Go inside the lab of Scott Lowe from SKI’s Cancer Biology & Genetics Program.
What excites me the most about having smart, creative people in the lab is when they come up with ideas that I never could have imagined myself. My name is Scott Lowe and I'm chair of the cancer biology and genetics program at the Sloan Kettering Institute at Memorial Sloan Kettering Cancer Center. In my lab, we study cancer genetics, in particular how mutations that occur in cancer cells actually contribute to tumorigenesis, how they interact with other mutations to give rise to cancers that have different properties, behave differently in animal models or in patients.
The reason we want to understand how gene mutations cause cancer is because we think that through that understanding we can ultimately exploit that information to try to identify vulnerabilities or so called Achilles heels of cancer cells that we could develop new therapies against. I see cancer biology in genetics as really at the epicenter of what goes on at SKI. I'm looking for people that are willing to work hard towards a question of interest.
But most importantly I think to me are two things. One is that they're creative, that they think about things from unique perspectives. And I also want people that will interact with others in the lab or others beyond the lab because I don't believe that it's possible for an individual to conduct cancer research or any research at the highest level without interacting with their environment. One thing I've learned over the years of being a mentor is that not all trainees are created equally. Some require a little push, some require a little pull.

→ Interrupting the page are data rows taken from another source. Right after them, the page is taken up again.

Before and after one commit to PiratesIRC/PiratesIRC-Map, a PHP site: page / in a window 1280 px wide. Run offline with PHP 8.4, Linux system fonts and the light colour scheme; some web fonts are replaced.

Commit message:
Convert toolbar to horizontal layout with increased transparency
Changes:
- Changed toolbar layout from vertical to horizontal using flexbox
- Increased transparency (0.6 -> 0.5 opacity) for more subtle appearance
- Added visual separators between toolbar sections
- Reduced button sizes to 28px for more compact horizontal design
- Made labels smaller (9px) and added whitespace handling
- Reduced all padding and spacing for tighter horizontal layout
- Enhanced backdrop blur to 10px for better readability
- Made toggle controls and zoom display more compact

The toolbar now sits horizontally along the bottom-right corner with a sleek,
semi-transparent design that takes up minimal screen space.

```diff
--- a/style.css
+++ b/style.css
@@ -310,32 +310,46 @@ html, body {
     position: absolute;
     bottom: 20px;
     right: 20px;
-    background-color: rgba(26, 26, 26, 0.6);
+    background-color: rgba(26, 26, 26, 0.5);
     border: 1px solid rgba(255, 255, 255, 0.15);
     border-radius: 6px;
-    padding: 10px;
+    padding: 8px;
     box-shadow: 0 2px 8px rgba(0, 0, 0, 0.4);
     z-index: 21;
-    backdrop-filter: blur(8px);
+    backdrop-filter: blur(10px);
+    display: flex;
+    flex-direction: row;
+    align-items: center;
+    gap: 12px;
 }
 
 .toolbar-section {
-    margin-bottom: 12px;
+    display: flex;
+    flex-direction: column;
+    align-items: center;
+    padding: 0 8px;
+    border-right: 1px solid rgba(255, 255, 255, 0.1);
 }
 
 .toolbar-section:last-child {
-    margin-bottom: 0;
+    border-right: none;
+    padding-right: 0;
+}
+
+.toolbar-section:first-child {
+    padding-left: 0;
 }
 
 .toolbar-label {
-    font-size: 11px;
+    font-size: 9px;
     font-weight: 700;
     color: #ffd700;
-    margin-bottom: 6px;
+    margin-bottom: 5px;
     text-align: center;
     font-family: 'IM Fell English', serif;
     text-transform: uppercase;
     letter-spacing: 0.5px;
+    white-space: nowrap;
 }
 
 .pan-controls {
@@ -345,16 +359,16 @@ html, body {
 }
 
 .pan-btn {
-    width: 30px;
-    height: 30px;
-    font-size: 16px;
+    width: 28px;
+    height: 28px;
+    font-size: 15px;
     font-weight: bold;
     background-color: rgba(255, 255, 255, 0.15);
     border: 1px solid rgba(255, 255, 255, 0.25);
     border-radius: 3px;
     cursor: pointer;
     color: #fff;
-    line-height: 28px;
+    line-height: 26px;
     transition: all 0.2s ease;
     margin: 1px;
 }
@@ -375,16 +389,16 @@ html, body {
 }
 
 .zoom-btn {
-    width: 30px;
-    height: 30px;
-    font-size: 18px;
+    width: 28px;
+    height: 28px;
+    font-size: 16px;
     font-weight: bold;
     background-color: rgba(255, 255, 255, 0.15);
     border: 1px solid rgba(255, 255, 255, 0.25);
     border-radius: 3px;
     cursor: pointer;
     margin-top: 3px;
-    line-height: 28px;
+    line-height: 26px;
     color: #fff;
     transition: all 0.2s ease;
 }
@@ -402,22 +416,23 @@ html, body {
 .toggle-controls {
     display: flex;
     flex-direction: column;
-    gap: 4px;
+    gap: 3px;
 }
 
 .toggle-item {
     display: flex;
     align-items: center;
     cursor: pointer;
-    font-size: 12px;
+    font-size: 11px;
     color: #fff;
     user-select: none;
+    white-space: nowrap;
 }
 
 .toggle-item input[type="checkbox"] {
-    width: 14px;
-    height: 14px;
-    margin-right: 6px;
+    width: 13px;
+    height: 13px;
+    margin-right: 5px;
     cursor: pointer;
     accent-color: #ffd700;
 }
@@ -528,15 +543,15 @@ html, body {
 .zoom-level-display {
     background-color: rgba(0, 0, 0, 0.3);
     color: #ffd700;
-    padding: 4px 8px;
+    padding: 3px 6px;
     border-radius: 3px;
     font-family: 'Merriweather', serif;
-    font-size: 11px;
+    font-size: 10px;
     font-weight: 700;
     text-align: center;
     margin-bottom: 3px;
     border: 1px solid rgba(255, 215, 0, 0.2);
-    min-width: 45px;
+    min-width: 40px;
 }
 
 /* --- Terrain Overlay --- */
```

I'm much more of a carrot person than a stick person and I guess I try to get things done by excessive enthusiasm. I think there's no question that my lab is the most fun lab at SKI. We like to work hard, but we also like to have fun. I think collectively that gives a really nice environment for trainees and me to interact.